Francis Holland School was founded in 1881 by Francis Holland, the Canon of Canterbury Cathedral, although it was largely the project of his wife, Sibylla Holland. The school is an independent and selective school, with 700 girls aged 4 to 18 in attendance. Of this number, 550 are at the senior school, with 125 in the sixth form. The school’s site is in Belgravia, close to the V&A and the Natural History Museum, amongst other landmarks and cultural institutions. Proximity to Imperial College London offers the school access to support and lectures from leaders in their fields. In recent years the school has been able to develop and refurbish its buildings, with the sixth form in a new purpose-built space called the Old School House, designed to link the sixth form with the local community.
The school puts a great emphasis on its religious foundations and therefore on morality and on ‘social conscience,’ the latter of which it states girls are taught from the ‘moment [they] enter the school. Other core schools that are emphasised include bravery and resilience, no matter how difficult a challenge might appear. The desire to go beyond simple academic excellence is made clear through the school’s values and aims, with the goal of providing ‘an education which not only prepares young women for a fast-changing, technological world, but which enables them to make, and to be, the difference in society.’ The school also encourages pupils to value ‘love, humility, compassion, courage, hope and thankfulness.’
The school’s fees are £7750 per term at the time of writing.
In the most recent available results, just shy of 90% of GCSE grades were A-A* (7,8 or 9). Nearly 70A% of scores were A*s (8 or 9). This puts the school at the top of UK league tables, in the top 30 independent schools.
In Year 7 (First Year of senior school), pupils will study Theology and Philosophy, English, French, Mathematics, Physics, Chemistry, Biology, History, Geography, Art, 3D study, Drama, Music, Physical Education, Computing, Touch-typing, Latin, and Life Skills.
In Year 8, Debating is introduced and pupils will also be able to select a second foreign language, choosing from either German or Spanish.

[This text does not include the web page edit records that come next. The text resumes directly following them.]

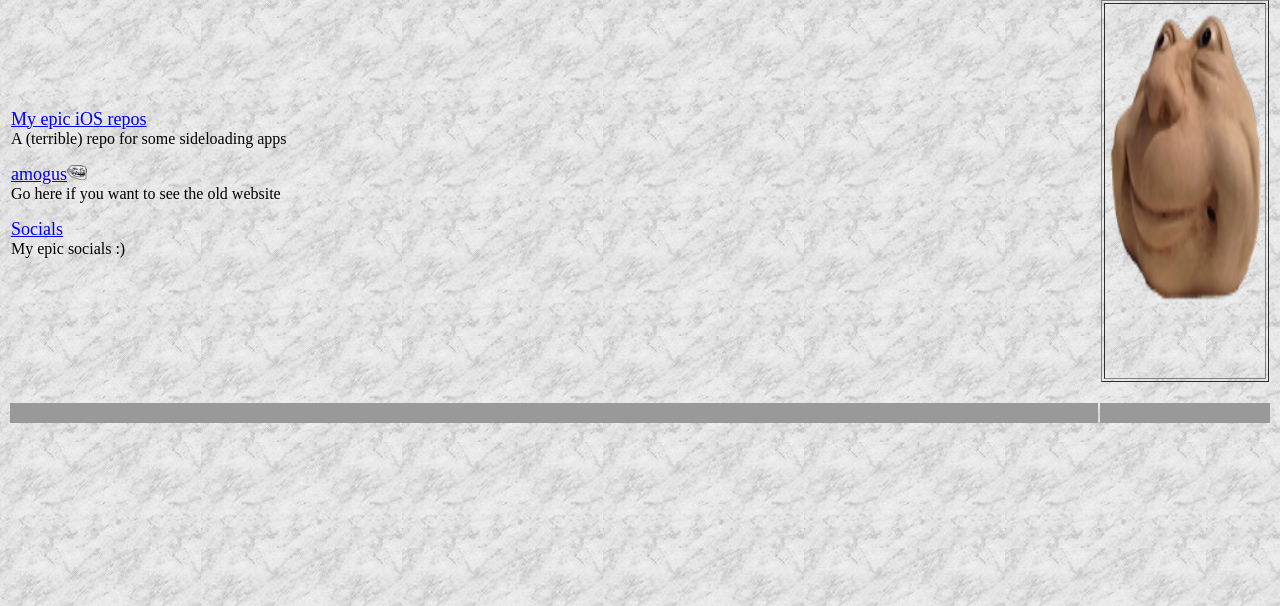
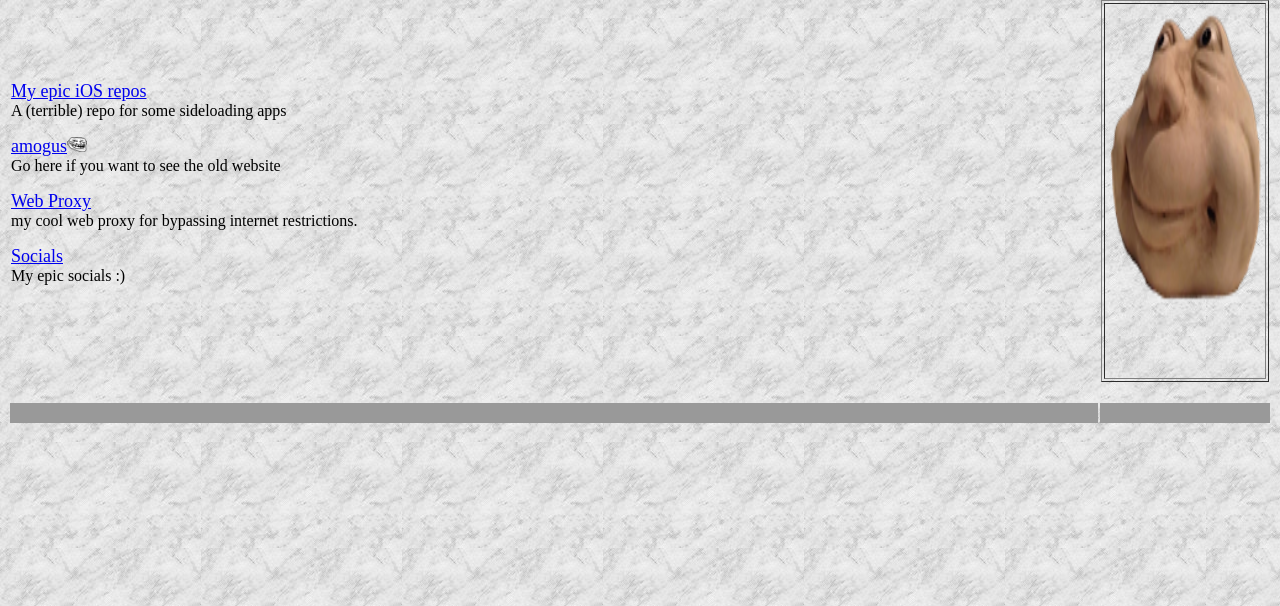
Before and after one commit to teamc00lkidd1/teamc00lkidd1.github.io, a plain HTML site: page index.html in a window 1280 px wide. Shown: the part 194-800 px from the top of the page. Drawn offline with Linux system fonts and the light colour scheme.

Commit message:
Update index.html

```diff
--- a/index.html
+++ b/index.html
@@ -50,6 +50,10 @@
                         <font size="+1"><a href="/amogus/index.html">amogus<img src="trollface.png" border="0" height="15" width="20"></a></font>
                         <br>Go here if you want to see the old website&nbsp;
                     </p>
+                    <p>
+                        <font size="+1"><a href="https://proxy.c00lkidd.com">Web Proxy</a></font>
+                        <br>my cool web proxy for bypassing internet restrictions.&nbsp;
+                    </p>
                     <p><u>
                             <font color="#000000">
                                 <font size="+1"><a href="/socials/index.html">Socials</a></font>
```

When pupils reach GCSE, they must take the following compulsory subjects: English Language, English Literature, a modern foreign language (from a choice of French, German or Spanish), Mathematics and the Sciences (from a choice of three separate sciences or Double Award Science). Pupils then select further GCSE subjects from a list of options comprising Art, Classical Civilisation, Classical Greek, Computing, Drama, Geography, German, History, Latin, Music, Physical Education, Theology and Philosophy and Spanish. All pupils have lessons in Physical Education.
Francis Holland is part of the London 11+ Consortium, which from 2023 onwards is introducing a new assessment process designed to ‘discover a child’s potential in creative and critical thinking, analysis, synthesis and problem-solving.’ The test is designed to go beyond testing cognitive skills. It will be 100 minutes in total, and is to be taken in the candidate’s current school. As well as this assessment, all applicants will be invited to Francis Holland for a half day of interviews in mid January, which will assess skills in problem-solving, critical thinking and creativity. The interview is designed to give a ‘more complete picture of your daughter’s unique personality and ability.’
What subjects do you enjoy at school?
How do you calculate the volume of a cube?
How would your teachers at school describe you?
What is 1 squared + 2 squared + 3 squared?
What books do you like?
What subject at school do you find the most difficult?
If you had to describe yourself using one adjective, what would you choose?
Do you think that you’re resilient?
Do you like playing in teams?
Are you a better team player or team leader?
What characteristics do you look for in your friends?
How would your best friend describe you?
What’s your greatest strength?
What do you think is your greatest weakness?